Prime Minister Yoshihide Suga seems to have no sense of crisis or urgency, as he blunders repeatedly during the new coronavirus's unabated spread across Japan.
Not only was he late in deciding to temporarily and simultaneously suspend the government's "Go To Travel" tourism subsidy program across the country, but he has also faced criticism for his participation in a dinner party attended by around eight people including celebrities and Liberal Democratic Party (LDP) Secretary-General Toshihiro Nikai.
A government subcommittee of experts has been warning that eating or drinking in groups of five or more raises infection risks. Despite this, Suga sat for a dinner party during a period the government is describing as a "win or lose three weeks" in the battle against COVID-19.
Many are also likely to have been stunned by Suga's decision to appear on an online program in which he introduced himself as "Gasu," a humorously-intended nickname achieved by flipping his surname's syllables.
Though his turn on the show may have been done while conscious of its youthful audience, even young people are now demanding their leader adopt the speech of someone who takes the pandemic seriously.
A public opinion poll conducted recently by the Mainichi Shimbun shows the Suga Cabinet approval rating plummeting to 40%, and his disapproval rating up to 49%. The results mark the first time the administration's proportion of supporters has been outstripped by that of those who disapprove of it. Additionally, the number of respondents saying the government should halt the Go To Travel campaign rose to 67%.
The prime minister has led the subsidy campaign since his days as chief Cabinet secretary to Prime Minister Shinzo Abe's administration.
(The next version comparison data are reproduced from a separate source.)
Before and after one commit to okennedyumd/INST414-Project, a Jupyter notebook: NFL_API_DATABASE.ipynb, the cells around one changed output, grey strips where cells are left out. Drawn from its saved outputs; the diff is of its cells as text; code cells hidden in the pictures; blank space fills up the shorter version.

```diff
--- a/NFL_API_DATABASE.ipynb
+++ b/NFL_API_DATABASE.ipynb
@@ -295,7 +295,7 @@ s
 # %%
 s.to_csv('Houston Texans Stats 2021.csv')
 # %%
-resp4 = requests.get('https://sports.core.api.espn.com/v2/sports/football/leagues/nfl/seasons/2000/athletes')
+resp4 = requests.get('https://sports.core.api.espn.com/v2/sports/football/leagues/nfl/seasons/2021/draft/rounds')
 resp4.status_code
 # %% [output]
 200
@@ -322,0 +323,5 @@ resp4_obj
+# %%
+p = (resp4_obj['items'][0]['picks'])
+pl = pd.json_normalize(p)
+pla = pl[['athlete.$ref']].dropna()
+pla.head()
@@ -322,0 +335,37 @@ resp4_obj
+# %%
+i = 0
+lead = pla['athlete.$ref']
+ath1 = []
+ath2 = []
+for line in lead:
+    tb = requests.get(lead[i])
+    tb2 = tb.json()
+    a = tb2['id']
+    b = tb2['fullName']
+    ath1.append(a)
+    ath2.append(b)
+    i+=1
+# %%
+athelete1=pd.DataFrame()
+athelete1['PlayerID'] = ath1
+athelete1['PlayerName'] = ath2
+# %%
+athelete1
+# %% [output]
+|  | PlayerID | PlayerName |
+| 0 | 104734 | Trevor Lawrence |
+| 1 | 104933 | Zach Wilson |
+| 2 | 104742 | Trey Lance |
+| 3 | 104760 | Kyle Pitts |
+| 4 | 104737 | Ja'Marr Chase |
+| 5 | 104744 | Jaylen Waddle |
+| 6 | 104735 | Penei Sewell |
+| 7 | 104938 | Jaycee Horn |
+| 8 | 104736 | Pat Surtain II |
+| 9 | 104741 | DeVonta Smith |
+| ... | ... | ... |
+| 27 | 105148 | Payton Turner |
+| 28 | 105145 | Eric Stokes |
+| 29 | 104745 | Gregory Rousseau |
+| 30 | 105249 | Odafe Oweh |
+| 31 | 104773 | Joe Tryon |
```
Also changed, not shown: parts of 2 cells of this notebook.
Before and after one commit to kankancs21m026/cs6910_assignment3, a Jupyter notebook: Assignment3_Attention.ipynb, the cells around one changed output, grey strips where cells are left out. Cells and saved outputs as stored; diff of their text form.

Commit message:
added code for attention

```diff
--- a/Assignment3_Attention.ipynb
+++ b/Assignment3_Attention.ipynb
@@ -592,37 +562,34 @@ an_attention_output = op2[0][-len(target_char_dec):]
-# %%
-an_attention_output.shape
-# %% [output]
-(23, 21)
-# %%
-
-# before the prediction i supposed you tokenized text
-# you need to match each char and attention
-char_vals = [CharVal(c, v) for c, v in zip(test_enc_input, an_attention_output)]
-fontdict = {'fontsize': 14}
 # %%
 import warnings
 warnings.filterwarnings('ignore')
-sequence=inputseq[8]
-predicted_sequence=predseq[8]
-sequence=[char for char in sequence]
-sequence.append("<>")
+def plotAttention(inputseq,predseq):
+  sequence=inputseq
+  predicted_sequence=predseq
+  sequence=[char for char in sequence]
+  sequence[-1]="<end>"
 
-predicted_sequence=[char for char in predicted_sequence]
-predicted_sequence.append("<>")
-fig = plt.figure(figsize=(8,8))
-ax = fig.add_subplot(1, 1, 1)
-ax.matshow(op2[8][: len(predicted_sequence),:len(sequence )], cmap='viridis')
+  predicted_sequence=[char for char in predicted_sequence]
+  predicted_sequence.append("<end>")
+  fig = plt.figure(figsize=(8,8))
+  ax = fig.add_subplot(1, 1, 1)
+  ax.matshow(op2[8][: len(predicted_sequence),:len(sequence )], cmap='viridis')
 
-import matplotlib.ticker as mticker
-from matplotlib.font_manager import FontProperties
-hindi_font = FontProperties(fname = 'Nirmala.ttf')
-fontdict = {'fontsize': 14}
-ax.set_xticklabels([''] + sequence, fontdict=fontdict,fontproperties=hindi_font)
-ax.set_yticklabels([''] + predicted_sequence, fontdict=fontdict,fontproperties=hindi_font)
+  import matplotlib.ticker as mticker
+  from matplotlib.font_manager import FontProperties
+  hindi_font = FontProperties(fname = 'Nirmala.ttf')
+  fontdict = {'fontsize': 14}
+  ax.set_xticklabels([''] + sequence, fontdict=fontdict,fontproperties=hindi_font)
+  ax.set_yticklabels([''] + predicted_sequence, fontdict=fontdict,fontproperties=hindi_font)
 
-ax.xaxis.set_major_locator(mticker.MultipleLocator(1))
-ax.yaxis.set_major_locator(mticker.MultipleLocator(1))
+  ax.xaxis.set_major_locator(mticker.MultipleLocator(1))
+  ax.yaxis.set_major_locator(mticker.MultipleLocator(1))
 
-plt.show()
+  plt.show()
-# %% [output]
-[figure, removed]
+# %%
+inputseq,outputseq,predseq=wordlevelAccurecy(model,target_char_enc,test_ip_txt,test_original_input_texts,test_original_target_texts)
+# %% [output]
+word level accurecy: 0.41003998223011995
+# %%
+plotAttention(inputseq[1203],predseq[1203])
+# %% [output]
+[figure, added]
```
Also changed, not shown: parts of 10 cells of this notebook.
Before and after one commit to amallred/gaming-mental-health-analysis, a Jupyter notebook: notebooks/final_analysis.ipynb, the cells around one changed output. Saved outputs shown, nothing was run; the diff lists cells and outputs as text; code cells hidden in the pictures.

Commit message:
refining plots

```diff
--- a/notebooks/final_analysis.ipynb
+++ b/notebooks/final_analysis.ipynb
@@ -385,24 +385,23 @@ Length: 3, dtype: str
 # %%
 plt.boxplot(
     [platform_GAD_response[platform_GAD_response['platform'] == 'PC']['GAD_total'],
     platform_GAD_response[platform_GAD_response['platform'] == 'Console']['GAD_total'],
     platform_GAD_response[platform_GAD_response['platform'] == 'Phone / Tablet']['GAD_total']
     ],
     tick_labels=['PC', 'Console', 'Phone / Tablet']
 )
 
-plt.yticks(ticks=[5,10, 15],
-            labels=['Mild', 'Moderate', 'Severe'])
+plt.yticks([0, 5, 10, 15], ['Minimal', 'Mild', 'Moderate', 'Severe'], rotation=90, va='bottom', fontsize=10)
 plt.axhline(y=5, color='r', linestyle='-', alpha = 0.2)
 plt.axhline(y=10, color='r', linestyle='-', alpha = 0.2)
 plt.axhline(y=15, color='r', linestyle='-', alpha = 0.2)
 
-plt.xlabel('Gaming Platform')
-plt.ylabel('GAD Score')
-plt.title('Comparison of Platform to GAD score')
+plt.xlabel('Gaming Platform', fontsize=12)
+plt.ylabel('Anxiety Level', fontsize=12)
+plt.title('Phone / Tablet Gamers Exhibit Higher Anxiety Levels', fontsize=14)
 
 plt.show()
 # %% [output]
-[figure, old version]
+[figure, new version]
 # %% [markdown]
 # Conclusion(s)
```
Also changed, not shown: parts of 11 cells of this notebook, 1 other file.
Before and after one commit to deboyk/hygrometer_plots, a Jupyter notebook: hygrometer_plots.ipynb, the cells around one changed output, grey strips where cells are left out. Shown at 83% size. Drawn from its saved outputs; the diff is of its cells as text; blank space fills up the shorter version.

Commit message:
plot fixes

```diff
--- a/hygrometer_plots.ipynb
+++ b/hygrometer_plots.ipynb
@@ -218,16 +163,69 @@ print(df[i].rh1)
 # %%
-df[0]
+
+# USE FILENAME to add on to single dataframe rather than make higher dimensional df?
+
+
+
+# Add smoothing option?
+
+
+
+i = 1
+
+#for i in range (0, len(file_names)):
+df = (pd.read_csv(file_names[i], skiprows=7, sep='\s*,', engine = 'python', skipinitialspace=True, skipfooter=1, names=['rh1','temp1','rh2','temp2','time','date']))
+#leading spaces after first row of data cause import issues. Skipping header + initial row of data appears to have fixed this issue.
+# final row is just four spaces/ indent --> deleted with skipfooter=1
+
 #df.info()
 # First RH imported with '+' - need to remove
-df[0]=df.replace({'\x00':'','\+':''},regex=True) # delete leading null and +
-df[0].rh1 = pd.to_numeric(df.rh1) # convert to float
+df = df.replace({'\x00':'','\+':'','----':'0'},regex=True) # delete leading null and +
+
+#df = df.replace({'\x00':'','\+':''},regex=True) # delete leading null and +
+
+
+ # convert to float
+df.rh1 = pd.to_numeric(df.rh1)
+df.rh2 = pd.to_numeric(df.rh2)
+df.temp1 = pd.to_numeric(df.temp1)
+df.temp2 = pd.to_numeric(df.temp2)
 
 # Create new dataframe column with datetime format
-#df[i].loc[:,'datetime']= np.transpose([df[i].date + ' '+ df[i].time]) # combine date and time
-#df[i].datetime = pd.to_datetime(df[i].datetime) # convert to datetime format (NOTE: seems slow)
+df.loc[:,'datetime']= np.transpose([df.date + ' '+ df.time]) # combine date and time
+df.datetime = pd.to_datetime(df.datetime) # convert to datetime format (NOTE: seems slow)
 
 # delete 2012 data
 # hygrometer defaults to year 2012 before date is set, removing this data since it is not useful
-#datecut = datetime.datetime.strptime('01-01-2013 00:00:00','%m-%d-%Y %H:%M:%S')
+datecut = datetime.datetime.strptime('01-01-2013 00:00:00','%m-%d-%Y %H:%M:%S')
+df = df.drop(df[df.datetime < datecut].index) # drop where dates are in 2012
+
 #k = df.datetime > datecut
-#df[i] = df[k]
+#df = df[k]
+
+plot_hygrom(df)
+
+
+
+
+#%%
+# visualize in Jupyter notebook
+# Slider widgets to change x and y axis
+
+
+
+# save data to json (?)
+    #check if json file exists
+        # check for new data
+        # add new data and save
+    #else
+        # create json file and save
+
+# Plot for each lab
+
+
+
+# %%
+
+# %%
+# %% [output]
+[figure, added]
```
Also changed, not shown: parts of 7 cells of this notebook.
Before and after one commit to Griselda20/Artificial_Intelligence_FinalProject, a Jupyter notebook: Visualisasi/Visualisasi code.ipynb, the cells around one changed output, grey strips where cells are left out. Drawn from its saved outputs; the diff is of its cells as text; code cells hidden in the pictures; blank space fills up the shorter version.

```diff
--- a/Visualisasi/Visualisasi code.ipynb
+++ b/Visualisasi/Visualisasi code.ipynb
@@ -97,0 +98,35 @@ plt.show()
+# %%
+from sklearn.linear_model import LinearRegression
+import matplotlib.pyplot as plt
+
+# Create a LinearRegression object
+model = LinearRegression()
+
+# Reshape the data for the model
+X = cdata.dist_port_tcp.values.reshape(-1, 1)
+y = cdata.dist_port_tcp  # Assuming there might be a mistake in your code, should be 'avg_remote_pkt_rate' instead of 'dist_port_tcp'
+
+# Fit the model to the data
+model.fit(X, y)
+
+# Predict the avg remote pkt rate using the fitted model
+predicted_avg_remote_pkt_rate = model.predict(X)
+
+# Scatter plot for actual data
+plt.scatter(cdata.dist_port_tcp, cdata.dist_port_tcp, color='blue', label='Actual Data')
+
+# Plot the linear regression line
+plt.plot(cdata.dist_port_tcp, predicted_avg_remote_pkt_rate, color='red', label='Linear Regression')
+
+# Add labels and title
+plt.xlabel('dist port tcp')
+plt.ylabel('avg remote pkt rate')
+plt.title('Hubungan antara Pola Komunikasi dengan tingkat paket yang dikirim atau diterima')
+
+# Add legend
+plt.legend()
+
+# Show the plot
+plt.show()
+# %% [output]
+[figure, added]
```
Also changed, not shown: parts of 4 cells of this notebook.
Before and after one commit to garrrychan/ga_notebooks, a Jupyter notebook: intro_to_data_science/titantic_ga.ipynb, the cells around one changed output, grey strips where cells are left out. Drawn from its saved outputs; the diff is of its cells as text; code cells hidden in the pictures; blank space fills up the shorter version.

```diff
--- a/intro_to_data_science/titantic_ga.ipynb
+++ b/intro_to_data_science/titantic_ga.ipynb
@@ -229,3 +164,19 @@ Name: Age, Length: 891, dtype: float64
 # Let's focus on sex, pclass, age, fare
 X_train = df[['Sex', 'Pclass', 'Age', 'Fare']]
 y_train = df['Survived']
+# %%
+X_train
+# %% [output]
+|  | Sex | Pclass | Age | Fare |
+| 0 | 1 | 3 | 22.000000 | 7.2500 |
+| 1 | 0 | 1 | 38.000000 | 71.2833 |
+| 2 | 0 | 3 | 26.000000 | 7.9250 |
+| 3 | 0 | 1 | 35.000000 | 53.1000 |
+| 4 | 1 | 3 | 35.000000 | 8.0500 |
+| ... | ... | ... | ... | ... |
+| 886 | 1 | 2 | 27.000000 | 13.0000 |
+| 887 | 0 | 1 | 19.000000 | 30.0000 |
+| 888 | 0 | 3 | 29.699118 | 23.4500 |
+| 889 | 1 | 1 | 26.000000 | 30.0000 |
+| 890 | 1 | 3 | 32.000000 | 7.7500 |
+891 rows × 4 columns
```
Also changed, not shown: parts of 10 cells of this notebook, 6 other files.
Suga has touted his persistent attitude as one of his strengths, and it's undeniable that his decision to suspend the program was delayed by that persistency. It's likely that the main driver behind his decision to take the plunge and suspend the campaign, which he had been refusing to do until immediately before, is his frustration over the Cabinet's sudden drop in approval.
In addition to the prime minister's frustration, it is concerning that there may not be anyone in the Cabinet or the LDP who can advise Suga.
Regarding the dinner party and other issues, all it would have taken was for Chief Cabinet Secretary Katsunobu Kato or the prime minister's executive secretary to petition Suga to refrain from taking those actions. If figures like them can't speak up over fears for their positions, and the prime minister isn't willing to listen to them, then policy making, too, becomes a matter of greater concern.
Three months have passed since the Suga Cabinet was assembled. Suga has repeatedly said he "will do what is expected by the citizens," but has yet to attend any out-of-session Diet discussions. It is extremely rare for him to hold a press conference and take the time to explain matters clearly to the Japanese people.
That may also be the reason why Suga is failing to gauge public opinion, and why his occupation of the office lacks a sense of tension. At this rate, the people will find that even politics which fulfills "what is expected" becomes a distant dream.